- ACTION ITEM -
Give back the lines below verbatim, omitting all pictures.
○ ○ ○ ○ ○ ○ ○
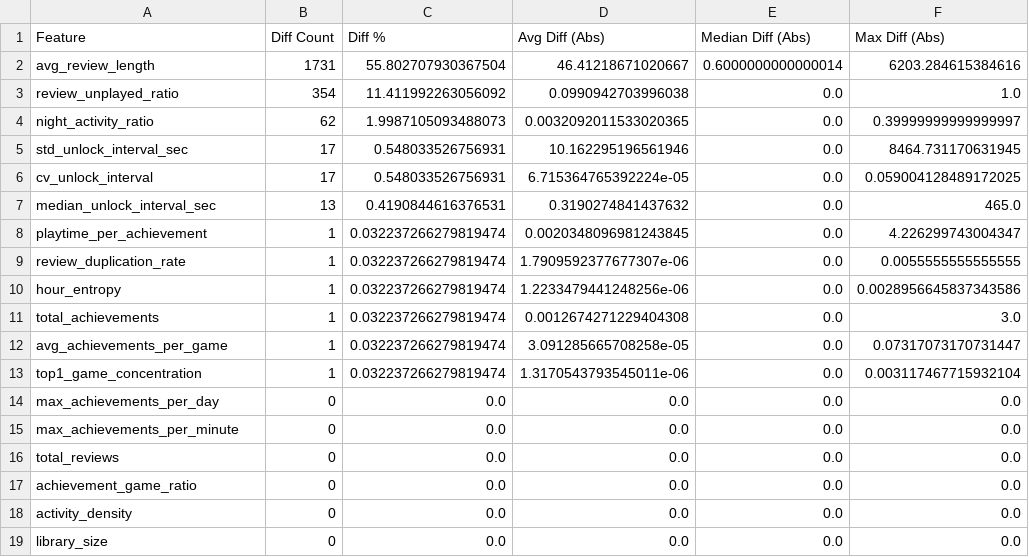
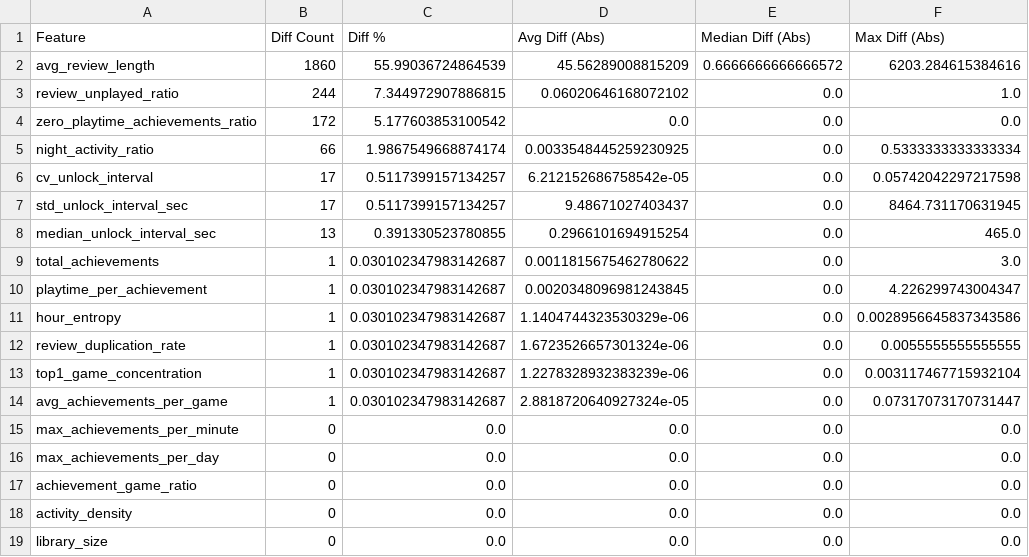
Before and after one commit to SpyBurner/DataWarehouse_HK251, a CSV file: DiffChecker/feature_diff_summary.csv, drawn as a sheet; only a part is shown; the diff covers the shown part only.

```diff
--- a/DiffChecker/feature_diff_summary.csv
+++ b/DiffChecker/feature_diff_summary.csv
@@ -1,17 +1,17 @@
 Feature,Diff Count,Diff %,Avg Diff (Abs),Median Diff (Abs),Max Diff (Abs)
-avg_review_length,1731,55.802707930367504,46.41218671020667,0.6000000000000014,6203.284615384616
-review_unplayed_ratio,354,11.411992263056092,0.0990942703996038,0.0,1.0
-night_activity_ratio,62,1.9987105093488073,0.0032092011533020365,0.0,0.39999999999999997
-std_unlock_interval_sec,17,0.548033526756931,10.162295196561946,0.0,8464.731170631945
-cv_unlock_interval,17,0.548033526756931,6.715364765392224e-05,0.0,0.059004128489172025
-median_unlock_interval_sec,13,0.4190844616376531,0.3190274841437632,0.0,465.0
-playtime_per_achievement,1,0.032237266279819474,0.0020348096981243845,0.0,4.226299743004347
-review_duplication_rate,1,0.032237266279819474,1.7909592377677307e-06,0.0,0.0055555555555555
-hour_entropy,1,0.032237266279819474,1.2233479441248256e-06,0.0,0.0028956645837343586
-total_achievements,1,0.032237266279819474,0.0012674271229404308,0.0,3.0
-avg_achievements_per_game,1,0.032237266279819474,3.091285665708258e-05,0.0,0.07317073170731447
-top1_game_concentration,1,0.032237266279819474,1.3170543793545011e-06,0.0,0.003117467715932104
+avg_review_length,1860,55.99036724864539,45.56289008815209,0.6666666666666572,6203.284615384616
+review_unplayed_ratio,244,7.344972907886815,0.06020646168072102,0.0,1.0
+zero_playtime_achievements_ratio,172,5.177603853100542,0.0,0.0,0.0
+night_activity_ratio,66,1.9867549668874174,0.0033548445259230925,0.0,0.5333333333333334
+cv_unlock_interval,17,0.5117399157134257,6.212152686758542e-05,0.0,0.05742042297217598
+std_unlock_interval_sec,17,0.5117399157134257,9.48671027403437,0.0,8464.731170631945
+median_unlock_interval_sec,13,0.391330523780855,0.2966101694915254,0.0,465.0
+total_achievements,1,0.030102347983142687,0.0011815675462780622,0.0,3.0
+playtime_per_achievement,1,0.030102347983142687,0.0020348096981243845,0.0,4.226299743004347
+hour_entropy,1,0.030102347983142687,1.1404744323530329e-06,0.0,0.0028956645837343586
+review_duplication_rate,1,0.030102347983142687,1.6723526657301324e-06,0.0,0.0055555555555555
+top1_game_concentration,1,0.030102347983142687,1.2278328932383239e-06,0.0,0.003117467715932104
+avg_achievements_per_game,1,0.030102347983142687,2.8818720640927324e-05,0.0,0.07317073170731447
+max_achievements_per_minute,0,0.0,0.0,0.0,0.0
 max_achievements_per_day,0,0.0,0.0,0.0,0.0
-max_achievements_per_minute,0,0.0,0.0,0.0,0.0
-total_reviews,0,0.0,0.0,0.0,0.0
 achievement_game_ratio,0,0.0,0.0,0.0,0.0
```
Also changed, not shown: 1 removed row elsewhere in this file, 5 other files.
○ ○ ○ ○ ○ ○ ○
- EXERCISE OUTPUT -
Before and after one commit to SpyBurner/DataWarehouse_HK251, a CSV file: DiffChecker/feature_diff_summary.csv, drawn as a sheet; only a part is shown; the diff covers the shown part only.

```diff
--- a/DiffChecker/feature_diff_summary.csv
+++ b/DiffChecker/feature_diff_summary.csv
@@ -1,17 +1,17 @@
 Feature,Diff Count,Diff %,Avg Diff (Abs),Median Diff (Abs),Max Diff (Abs)
-avg_review_length,1731,55.802707930367504,46.41218671020667,0.6000000000000014,6203.284615384616
-review_unplayed_ratio,354,11.411992263056092,0.0990942703996038,0.0,1.0
-night_activity_ratio,62,1.9987105093488073,0.0032092011533020365,0.0,0.39999999999999997
-std_unlock_interval_sec,17,0.548033526756931,10.162295196561946,0.0,8464.731170631945
-cv_unlock_interval,17,0.548033526756931,6.715364765392224e-05,0.0,0.059004128489172025
-median_unlock_interval_sec,13,0.4190844616376531,0.3190274841437632,0.0,465.0
-playtime_per_achievement,1,0.032237266279819474,0.0020348096981243845,0.0,4.226299743004347
-review_duplication_rate,1,0.032237266279819474,1.7909592377677307e-06,0.0,0.0055555555555555
-hour_entropy,1,0.032237266279819474,1.2233479441248256e-06,0.0,0.0028956645837343586
-total_achievements,1,0.032237266279819474,0.0012674271229404308,0.0,3.0
-avg_achievements_per_game,1,0.032237266279819474,3.091285665708258e-05,0.0,0.07317073170731447
-top1_game_concentration,1,0.032237266279819474,1.3170543793545011e-06,0.0,0.003117467715932104
+avg_review_length,1860,55.99036724864539,45.56289008815209,0.6666666666666572,6203.284615384616
+review_unplayed_ratio,244,7.344972907886815,0.06020646168072102,0.0,1.0
+zero_playtime_achievements_ratio,172,5.177603853100542,0.0,0.0,0.0
+night_activity_ratio,66,1.9867549668874174,0.0033548445259230925,0.0,0.5333333333333334
+cv_unlock_interval,17,0.5117399157134257,6.212152686758542e-05,0.0,0.05742042297217598
+std_unlock_interval_sec,17,0.5117399157134257,9.48671027403437,0.0,8464.731170631945
+median_unlock_interval_sec,13,0.391330523780855,0.2966101694915254,0.0,465.0
+total_achievements,1,0.030102347983142687,0.0011815675462780622,0.0,3.0
+playtime_per_achievement,1,0.030102347983142687,0.0020348096981243845,0.0,4.226299743004347
+hour_entropy,1,0.030102347983142687,1.1404744323530329e-06,0.0,0.0028956645837343586
+review_duplication_rate,1,0.030102347983142687,1.6723526657301324e-06,0.0,0.0055555555555555
+top1_game_concentration,1,0.030102347983142687,1.2278328932383239e-06,0.0,0.003117467715932104
+avg_achievements_per_game,1,0.030102347983142687,2.8818720640927324e-05,0.0,0.07317073170731447
+max_achievements_per_minute,0,0.0,0.0,0.0,0.0
 max_achievements_per_day,0,0.0,0.0,0.0,0.0
-max_achievements_per_minute,0,0.0,0.0,0.0,0.0
-total_reviews,0,0.0,0.0,0.0,0.0
 achievement_game_ratio,0,0.0,0.0,0.0,0.0
```
Also changed, not shown: 1 removed row elsewhere in this file, 5 other files.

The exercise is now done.